I’m all aboard the Airbnb train
JUST as the controversy with ride-sharing apps starts to die down, it’s Airbnb which now has its head on the chopping block.
This week the online booking agency confirmed they will fight plans to force Queensland home owners to pay council-imposed tourism levies when they rent their properties out to holiday-makers.
This method seems a little excessive but I can see both sides of the argument.
Last year I had my first Airbnb experience.
I was in New Zealand for a two-week long road trip but instead of opting for the humble campervan, it was Airbnb that took my fancy.
Over the two weeks we stayed in eight different locations – each stop made far more authentic by the fact I experienced it from a resident’s home.
I was able to stay on a farm and help feed their animals.
I stayed in the middle of nowhere and was able to experience star-gazing like nothing I’d ever seen before.

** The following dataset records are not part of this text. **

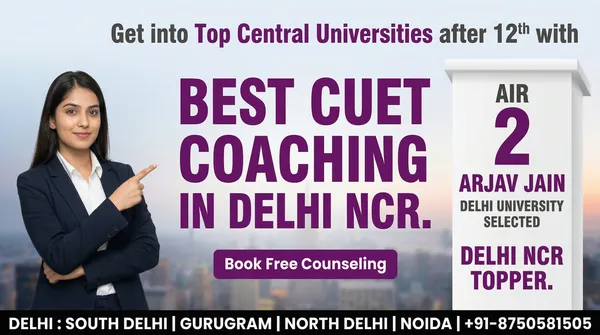
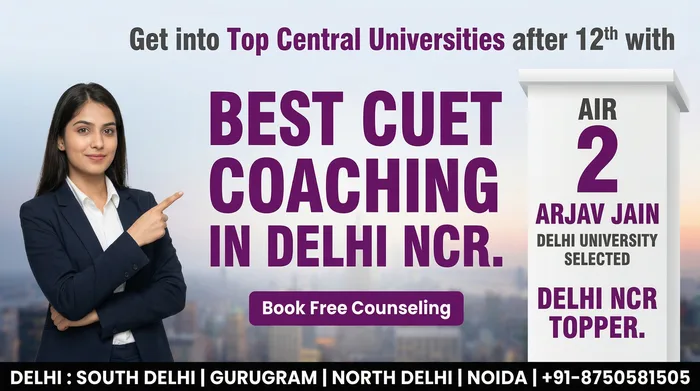
Fix hero image UI - remove cropping
- Remove aspect-ratio container that was cutting off image
- Regenerate hero images with correct dimensions (1200x670)
- Use natural image sizing instead of object-cover
- Align form card to top with items-start

diff --git a/src/components/HeroSection.tsx b/src/components/HeroSection.tsx
@@ -6,31 +6,29 @@ const HeroSection = () => {
 
   return (
     <section id="register" className="bg-white py-8 md:py-12 px-4 md:px-6">
-      <div className="mx-auto flex max-w-[1280px] flex-col gap-6 lg:flex-row lg:items-center">
-        {/* Left — Banner with fixed aspect ratio to prevent CLS */}
+      <div className="mx-auto flex max-w-[1280px] flex-col gap-6 lg:flex-row lg:items-start">
+        {/* Left — Banner */}
         <div className="w-full lg:w-[65%]">
-          <div className="relative aspect-[4/3] w-full overflow-hidden rounded-xl bg-gray-100">
-            <picture>
-              <source 
-                media="(max-width: 640px)" 
-                srcSet="/hero-image-mobile.webp" 
-                type="image/webp" 
-              />
-              <source 
-                srcSet="/hero-image.webp" 
-                type="image/webp" 
-              />
-              <img
-                src="/hero-image-optimized.png"
-                alt="CUET 2026 — Prepare Now"
-                className="absolute inset-0 h-full w-full object-cover"
-                width={832}
-                height={624}
-                fetchPriority="high"
-                decoding="async"
-              />
-            </picture>
-          </div>
+          <picture>
+            <source 
+              media="(max-width: 640px)" 
+              srcSet="/hero-image-mobile.webp" 
+              type="image/webp" 
+            />
+            <source 
+              srcSet="/hero-image.webp" 
+              type="image/webp" 
+            />
+            <img
+              src="/hero-image-optimized.png"
+              alt="CUET 2026 — Prepare Now"
+              className="w-full rounded-xl"
+              width={832}
+              height={624}
+              fetchPriority="high"
+              decoding="async"
+            />
+          </picture>
         </div>
 
         {/* Right — Form Card */}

This experience and many more were an extension of my choice of Airbnb.
After all of my very positive experiences, I decided to take the gamble again in New York.
For the full Sex and the City experience, I stayed in the Upper East Side.
And I was able to afford this week of luxe-living because of my good friend, Airbnb.
Because of this, I am proudly pro-Airbnb but I can definitely understand its shortfalls.
When I stayed with a friend at her Noosa Airbnb, a neighbour came over to request we keep quiet.
“But we’re on holidays,” we demanded, angry at the audacity of the neighbour telling us to pipe down.
Looking back though, what an absolute headache for the neighbours who probably had jobs to go to at 6am.
Neighbours who likely bought into the Noosa suburb only to have it inundated with holiday-makers.
It’s a predicament where the resolution will only have losers. But with the big tourism benefits at play, councils should tread carefully.